BACKGROUND/OBJECTIVES: The elderly are a growing part of the population. The objectives have been to describe the dietary assessment methods undertaken, and to evaluate the different validation methods and their performance in free-living elderly populations.
SUBJECTS/METHODS: Participants were from three studies, the Johanneberg, H70 and Nordic Research on Ageing (NORA) studies undertaken in Sweden. The mean age across these studies ranged from 70 to 80 years, and cohort size ranged from n=173 to a total of 1360 in the four cohorts of the H70 geriatric population study. A food frequency questionnaire (FFQ) was used in Johanneberg and a diet history (DH) in H70 and NORA. Validation was undertaken using a 4-day food record (FR), four 24-h urinary nitrogen (UN) collections and energy intake/basal metabolic rate (EI/BMR) cutoffs in Johanneberg, EI/BMR cutoffs, total energy expenditure (TEE) estimated by heart rate monitoring, activity diary and doubly labelled water in H70, and EI/BMR cutoffs in NORA.

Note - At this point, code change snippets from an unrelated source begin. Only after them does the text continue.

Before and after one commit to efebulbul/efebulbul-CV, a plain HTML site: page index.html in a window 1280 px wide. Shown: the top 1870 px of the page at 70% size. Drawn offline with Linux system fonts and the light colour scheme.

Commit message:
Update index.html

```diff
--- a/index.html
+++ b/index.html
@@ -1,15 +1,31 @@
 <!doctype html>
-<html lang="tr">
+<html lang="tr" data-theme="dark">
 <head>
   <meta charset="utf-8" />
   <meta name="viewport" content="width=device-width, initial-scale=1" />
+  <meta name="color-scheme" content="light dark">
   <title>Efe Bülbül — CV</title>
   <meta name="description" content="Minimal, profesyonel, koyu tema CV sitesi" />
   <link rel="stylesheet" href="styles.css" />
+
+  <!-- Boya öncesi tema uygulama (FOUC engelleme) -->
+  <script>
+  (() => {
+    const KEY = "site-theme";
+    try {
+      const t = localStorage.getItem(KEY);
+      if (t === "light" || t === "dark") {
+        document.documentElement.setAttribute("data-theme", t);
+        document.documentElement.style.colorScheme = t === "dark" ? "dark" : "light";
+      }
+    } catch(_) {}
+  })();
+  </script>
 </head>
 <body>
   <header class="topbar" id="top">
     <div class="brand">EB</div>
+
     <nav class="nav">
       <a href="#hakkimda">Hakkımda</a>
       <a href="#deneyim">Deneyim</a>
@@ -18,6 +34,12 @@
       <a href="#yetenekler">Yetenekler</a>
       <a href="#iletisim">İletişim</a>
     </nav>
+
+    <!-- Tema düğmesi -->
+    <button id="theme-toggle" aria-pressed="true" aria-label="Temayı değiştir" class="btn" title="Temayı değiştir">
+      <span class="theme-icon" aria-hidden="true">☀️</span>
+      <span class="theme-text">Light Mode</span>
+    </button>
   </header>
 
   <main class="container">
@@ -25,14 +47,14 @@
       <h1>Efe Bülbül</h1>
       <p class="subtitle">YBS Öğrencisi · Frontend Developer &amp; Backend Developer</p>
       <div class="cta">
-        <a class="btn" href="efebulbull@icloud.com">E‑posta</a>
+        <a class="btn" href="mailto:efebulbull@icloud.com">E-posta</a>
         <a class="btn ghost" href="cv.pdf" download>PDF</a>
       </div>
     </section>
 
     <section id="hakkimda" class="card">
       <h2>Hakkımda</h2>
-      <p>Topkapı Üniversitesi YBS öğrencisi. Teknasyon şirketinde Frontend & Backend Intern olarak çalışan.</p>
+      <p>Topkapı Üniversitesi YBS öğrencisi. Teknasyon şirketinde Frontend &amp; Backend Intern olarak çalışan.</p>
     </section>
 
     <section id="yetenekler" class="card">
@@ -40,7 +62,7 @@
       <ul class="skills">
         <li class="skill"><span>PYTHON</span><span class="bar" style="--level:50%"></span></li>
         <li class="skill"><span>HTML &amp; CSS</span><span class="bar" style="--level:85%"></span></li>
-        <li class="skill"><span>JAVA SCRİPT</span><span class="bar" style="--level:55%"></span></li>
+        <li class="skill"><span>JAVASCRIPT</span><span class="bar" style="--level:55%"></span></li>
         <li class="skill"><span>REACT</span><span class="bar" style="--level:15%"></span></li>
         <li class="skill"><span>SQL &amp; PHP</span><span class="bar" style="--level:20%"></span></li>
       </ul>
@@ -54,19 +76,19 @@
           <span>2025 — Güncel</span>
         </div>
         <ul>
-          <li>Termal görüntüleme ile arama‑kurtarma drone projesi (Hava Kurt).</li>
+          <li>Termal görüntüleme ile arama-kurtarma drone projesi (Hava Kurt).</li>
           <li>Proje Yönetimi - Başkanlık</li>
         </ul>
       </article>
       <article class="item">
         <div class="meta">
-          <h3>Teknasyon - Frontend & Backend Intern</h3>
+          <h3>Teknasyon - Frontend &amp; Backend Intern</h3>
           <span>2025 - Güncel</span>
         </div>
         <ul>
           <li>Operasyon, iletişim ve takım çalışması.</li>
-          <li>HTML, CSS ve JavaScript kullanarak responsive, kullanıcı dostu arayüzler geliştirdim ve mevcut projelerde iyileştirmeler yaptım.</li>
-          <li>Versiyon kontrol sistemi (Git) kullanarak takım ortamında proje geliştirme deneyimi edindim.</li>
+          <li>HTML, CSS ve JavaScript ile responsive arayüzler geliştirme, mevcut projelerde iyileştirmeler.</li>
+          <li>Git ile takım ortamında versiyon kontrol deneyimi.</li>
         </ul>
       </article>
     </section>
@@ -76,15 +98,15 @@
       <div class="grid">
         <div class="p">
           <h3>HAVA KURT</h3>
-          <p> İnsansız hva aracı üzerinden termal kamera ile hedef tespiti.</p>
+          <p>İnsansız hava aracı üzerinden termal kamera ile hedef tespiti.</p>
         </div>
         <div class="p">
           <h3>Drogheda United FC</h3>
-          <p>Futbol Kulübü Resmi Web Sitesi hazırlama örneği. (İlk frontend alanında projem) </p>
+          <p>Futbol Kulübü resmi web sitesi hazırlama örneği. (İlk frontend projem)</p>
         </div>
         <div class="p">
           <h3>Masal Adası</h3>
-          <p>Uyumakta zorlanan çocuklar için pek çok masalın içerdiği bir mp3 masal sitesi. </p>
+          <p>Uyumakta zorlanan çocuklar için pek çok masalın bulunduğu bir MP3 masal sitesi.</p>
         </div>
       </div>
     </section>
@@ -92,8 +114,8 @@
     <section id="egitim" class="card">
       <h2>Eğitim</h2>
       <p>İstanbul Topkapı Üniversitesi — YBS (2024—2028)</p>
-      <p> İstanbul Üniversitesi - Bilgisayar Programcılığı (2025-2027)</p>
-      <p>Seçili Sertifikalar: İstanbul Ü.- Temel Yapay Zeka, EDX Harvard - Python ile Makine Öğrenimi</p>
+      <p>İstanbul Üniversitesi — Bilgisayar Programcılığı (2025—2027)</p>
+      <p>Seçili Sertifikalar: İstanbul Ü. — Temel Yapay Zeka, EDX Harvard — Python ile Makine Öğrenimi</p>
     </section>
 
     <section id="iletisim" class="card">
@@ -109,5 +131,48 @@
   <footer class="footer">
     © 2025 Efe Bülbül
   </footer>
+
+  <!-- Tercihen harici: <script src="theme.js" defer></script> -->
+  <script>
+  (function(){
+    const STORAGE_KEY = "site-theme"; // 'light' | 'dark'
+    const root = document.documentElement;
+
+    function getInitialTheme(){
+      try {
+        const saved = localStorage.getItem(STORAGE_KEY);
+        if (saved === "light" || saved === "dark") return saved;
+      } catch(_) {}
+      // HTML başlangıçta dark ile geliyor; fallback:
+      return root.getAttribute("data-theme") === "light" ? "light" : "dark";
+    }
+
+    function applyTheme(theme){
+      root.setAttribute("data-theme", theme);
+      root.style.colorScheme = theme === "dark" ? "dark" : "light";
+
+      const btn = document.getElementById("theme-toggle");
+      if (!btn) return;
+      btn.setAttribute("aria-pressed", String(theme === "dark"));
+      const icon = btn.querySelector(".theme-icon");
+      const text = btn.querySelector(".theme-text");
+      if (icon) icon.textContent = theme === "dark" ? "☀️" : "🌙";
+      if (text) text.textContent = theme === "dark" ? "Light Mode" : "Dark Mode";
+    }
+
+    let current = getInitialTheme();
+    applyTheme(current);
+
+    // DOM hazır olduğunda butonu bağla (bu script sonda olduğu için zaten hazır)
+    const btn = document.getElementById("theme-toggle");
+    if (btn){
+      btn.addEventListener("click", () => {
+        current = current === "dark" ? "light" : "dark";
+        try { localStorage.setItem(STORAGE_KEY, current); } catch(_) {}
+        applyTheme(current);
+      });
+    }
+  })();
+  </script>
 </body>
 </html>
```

RESULTS: The FFQ provided higher intakes of EI and nutrients vs FR, confirmed by UN for protein. Compared with EI/BMR cutoffs, overestimation of EI was moderate. DH showed that slight underestimation vs heart rate was in accordance with activity diary, but compared with doubly labelled water, DH underestimated EI by 12%. In NORA, EI/BMR was high compared with EI/BMR cutoffs. Validation methods detected under- and over-reporting. EI and nutrient intake were in accordance with recommendations.
CONCLUSIONS: Elderly up to their 80s can perform well in dietary studies. However, people over the age of 80 years may tend to report food habits from earlier in life.
- Övrig annan medicin och hälsovetenskap (30599)
- Näringslära (30304)